The Structure of Fishing Systems and the Implementation of Management Policy
Management policies that achieve desired results are difficult to design. This is particularly true in multispecies fisheries where policies are developed on a single species basis and the economic reasons for existing operating structures are ignored. This paper discusses the problem of effort control in the multispecies groundfishery of Oregon, arguing that an understanding of the economic structure of the fishery as a system is a necessary precondition for successful management. To reflect the economic structure of the fishery, functional groupings of landings data are made by season and operating strategy. Resultant catch mixes exhibit strong seasonality, distinct differences in species composition, and a reduced variability in revenues earned. These properties suggest that catch mixes are an important element of economic structure and that a data base organized along single-species lines is inappropriate for management decisions. They further suggest that an explicit recognition of the economic structure of a fishery will lead to better anticipation of both management impacts and fishermen’s response, and thereby to more effective policy implementation.
KeywordsEconomic Structure Fishing Effort Fishing Activity Strong Seasonality Fishing System
Unable to display preview.

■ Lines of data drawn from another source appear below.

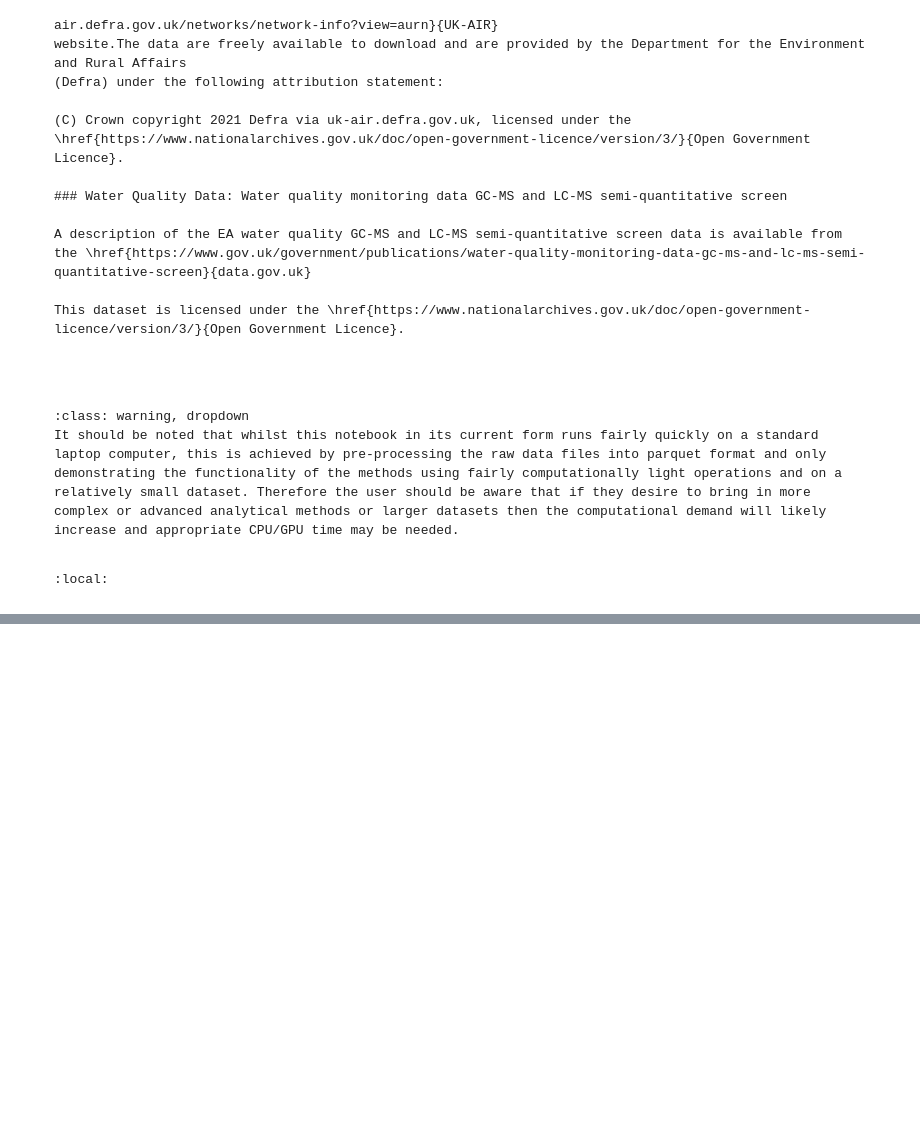
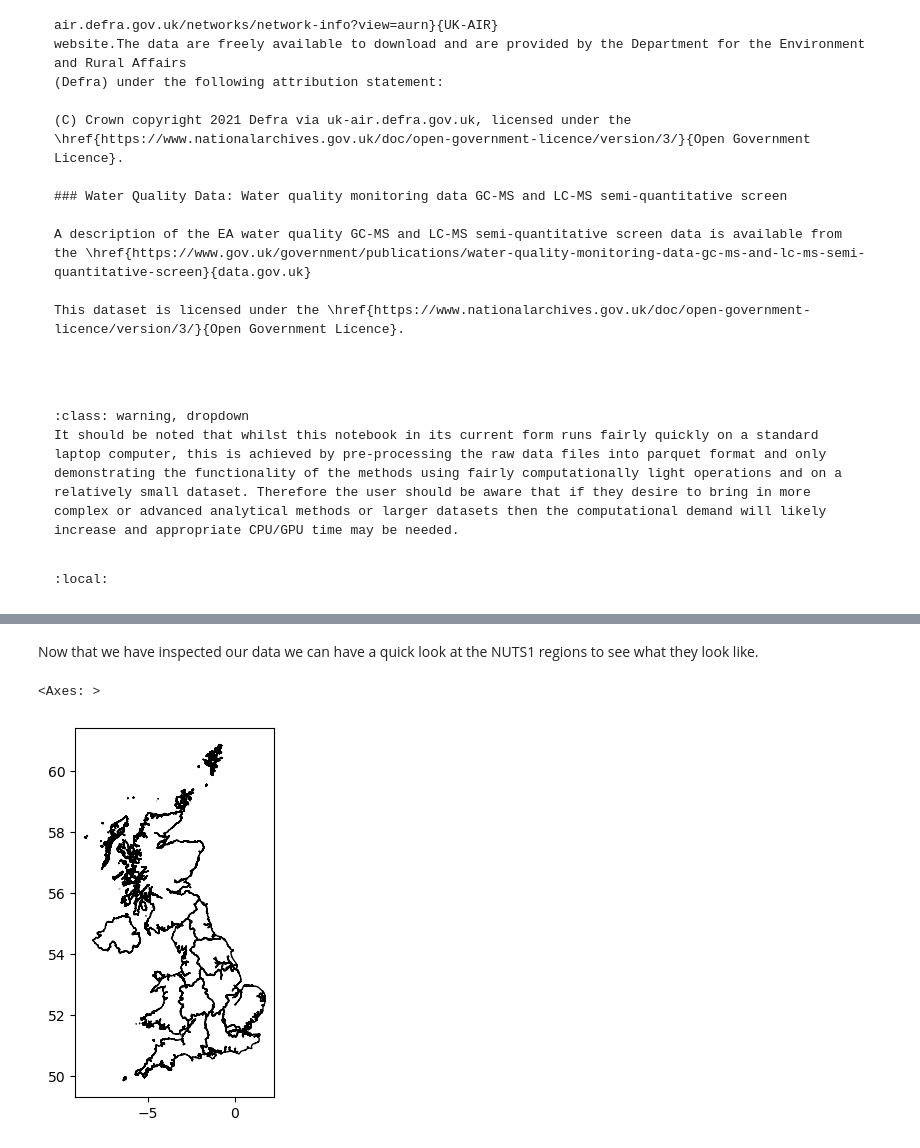
Before and after one commit to NERC-CEH/ds-toolbox-notebook-EEX-placebased-exposure, a Jupyter notebook: EEX-placebased-exposure.ipynb, the cells around one changed output, grey strips where cells are left out. Saved outputs shown, nothing was run; the diff lists cells and outputs as text; code cells hidden in the pictures; blank space fills up the shorter version.

Commit message:
Addition of notebook setup and data loading section.

```diff
--- a/EEX-placebased-exposure.ipynb
+++ b/EEX-placebased-exposure.ipynb
@@ -84,0 +150,7 @@ Sites_info_gdf = gpd.read_parquet(data_path + "Sites_info_gdf.parquet")
+# %% [markdown]
+Now that we have inspected our data we can have a quick look at the NUTS1 regions to see what they look like.
+# %%
+NUTS_gdf.plot(facecolor='none', edgecolor='black')
+# %% [output]
+<Axes: >
+[figure, added]
```
Also changed, not shown: parts of 9 cells of this notebook.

Download preview PDF.
- Eales, J. and J.E. Wilen. 1982. An empirical examination of searching behavior in the Pacific pink shrimp fishery. Department of Agricultural Economics, University of California, Davis, California, 15 pp. (mimeo).Google Scholar
- Mangel, M. and C.W. Clark. 1983. Uncertainty, search, and information in fisheries. J. Cons. Int. Explor. Mer., Vol. 41, pp. 93–103.Google Scholar
- McCay, B. 1981. Optimal foragers or political actors? Ecological analysis of a N.J. fishery, Amer. Ethnology, Vol 8.Google Scholar
- Pacific Fisheries Management Council. 1985. Status of the Pacific coast groundfish fishery through 1985 and recommended acceptable biological catches for 1986. (Document prepared for the Council and its advisory entities.) Pacific Fishery Management Council, 526 SW Mill Street, Portland, Oregon 97201.Google Scholar
- Schoener, T.W. 1969. Optimal size and specialization in constant and fluctuating environments: an energy-time approach, Brookhaven Symp. Biol., Vol. 22, pp. 103–14.Google Scholar
- Silvert, W. and L.M. Dickie. 1982. Multispecies interactions between fish and fishermen. In Multispecies Approaches to Fisheries Management Advice, M. Mercer, ed. Canadian Special Publications of Fisheries and Aquatic Sciences, Vol. 59, pp. 163–169.Google Scholar
- Tyler, A., E. Beals, and C. Smith. 1982. Analysis of logbooks for recurrent multispecies effort strategies. In Symposium on Determining Effective Effort and Calculating Yield in Groundfisheries, and on Pacific Cod Biology and Population Dynamics, INPFC Bulletin, Vol. 42, pp. 39–46.Google Scholar